Lewis v. City of Chicago, 560 U.S. ___, 130 S. Ct. 2191 (2010)
Plaintiffs in this case (more than 6,000 African-Americans) had applied to serve in the Chicago Fire Department. They challenged as discriminatory the city’s decision to hire only applicants who had scored 89 or above on a written examination. The city stipulated that the 89-point cutoff had a “severe disparate impact against African Americans,” but argued that the cutoff score was justified by business necessity. Although plaintiffs won at the district court level, the Seventh Circuit Court of Appeals reversed the judgment on the ground that plaintiffs’ suit was untimely because the earliest EEOC charge was filed more than 300 days after the only discriminatory act – sorting the scores into the “well-qualified,” “qualified” and “not-qualified” categories.

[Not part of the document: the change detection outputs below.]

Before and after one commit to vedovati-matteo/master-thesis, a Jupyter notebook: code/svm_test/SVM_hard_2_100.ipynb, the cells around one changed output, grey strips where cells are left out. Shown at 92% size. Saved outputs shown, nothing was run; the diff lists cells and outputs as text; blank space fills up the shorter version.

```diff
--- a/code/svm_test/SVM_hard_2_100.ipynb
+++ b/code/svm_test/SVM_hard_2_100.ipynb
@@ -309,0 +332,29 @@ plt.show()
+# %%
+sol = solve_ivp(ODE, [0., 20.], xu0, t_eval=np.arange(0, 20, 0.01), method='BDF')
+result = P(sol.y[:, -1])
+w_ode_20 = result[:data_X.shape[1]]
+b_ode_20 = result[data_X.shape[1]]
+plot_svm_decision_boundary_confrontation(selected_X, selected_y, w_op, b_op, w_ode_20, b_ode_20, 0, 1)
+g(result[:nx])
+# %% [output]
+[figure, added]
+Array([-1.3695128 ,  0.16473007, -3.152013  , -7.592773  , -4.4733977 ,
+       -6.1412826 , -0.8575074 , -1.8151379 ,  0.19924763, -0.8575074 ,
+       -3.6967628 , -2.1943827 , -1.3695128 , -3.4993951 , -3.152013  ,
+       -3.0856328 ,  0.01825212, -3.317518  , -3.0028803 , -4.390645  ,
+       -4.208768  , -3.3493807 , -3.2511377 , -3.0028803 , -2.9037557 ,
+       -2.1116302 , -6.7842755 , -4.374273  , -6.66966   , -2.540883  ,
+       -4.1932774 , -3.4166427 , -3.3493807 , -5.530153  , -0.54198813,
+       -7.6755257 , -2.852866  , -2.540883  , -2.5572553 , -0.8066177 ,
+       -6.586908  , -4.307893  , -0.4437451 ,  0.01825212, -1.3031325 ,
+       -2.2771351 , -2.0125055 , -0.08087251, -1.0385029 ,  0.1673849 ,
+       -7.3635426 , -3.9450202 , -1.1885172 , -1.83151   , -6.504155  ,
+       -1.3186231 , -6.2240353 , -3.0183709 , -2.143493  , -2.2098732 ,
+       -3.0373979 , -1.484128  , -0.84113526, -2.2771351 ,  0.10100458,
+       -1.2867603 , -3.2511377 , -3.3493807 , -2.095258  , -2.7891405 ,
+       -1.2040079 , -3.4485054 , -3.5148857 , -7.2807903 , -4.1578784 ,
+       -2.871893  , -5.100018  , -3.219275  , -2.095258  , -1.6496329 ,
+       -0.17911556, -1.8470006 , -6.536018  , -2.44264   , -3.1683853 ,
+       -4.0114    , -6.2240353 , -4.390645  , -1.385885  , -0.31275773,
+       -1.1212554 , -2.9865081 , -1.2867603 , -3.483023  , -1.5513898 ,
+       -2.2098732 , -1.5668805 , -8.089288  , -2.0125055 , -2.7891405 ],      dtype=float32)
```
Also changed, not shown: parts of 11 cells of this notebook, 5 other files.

The Supreme Court reversed the Seventh Circuit and held that it was sufficient that the City’s selection of firefighters occurred within the charging period – even though its adoption of the challenged practice may have occurred at an earlier time. The Court distinguished between disparate treatment claims, which require discriminatory intent, and disparate impact claims such as those present in this case. See also EEOC v. Peabody W. Coal, 2010 WL 2572001 (9th Cir. 2010) (EEOC’s claim for injunctive relief could proceed against coal company that favored Navajo workers over non-Navajo Indians); Carver v. Holder, 606 F.3d 690 (9th Cir. 2010) (employee who alleged age discrimination could not sue to increase the amount of damages obtained by the EEOC without relitigating the issue of liability).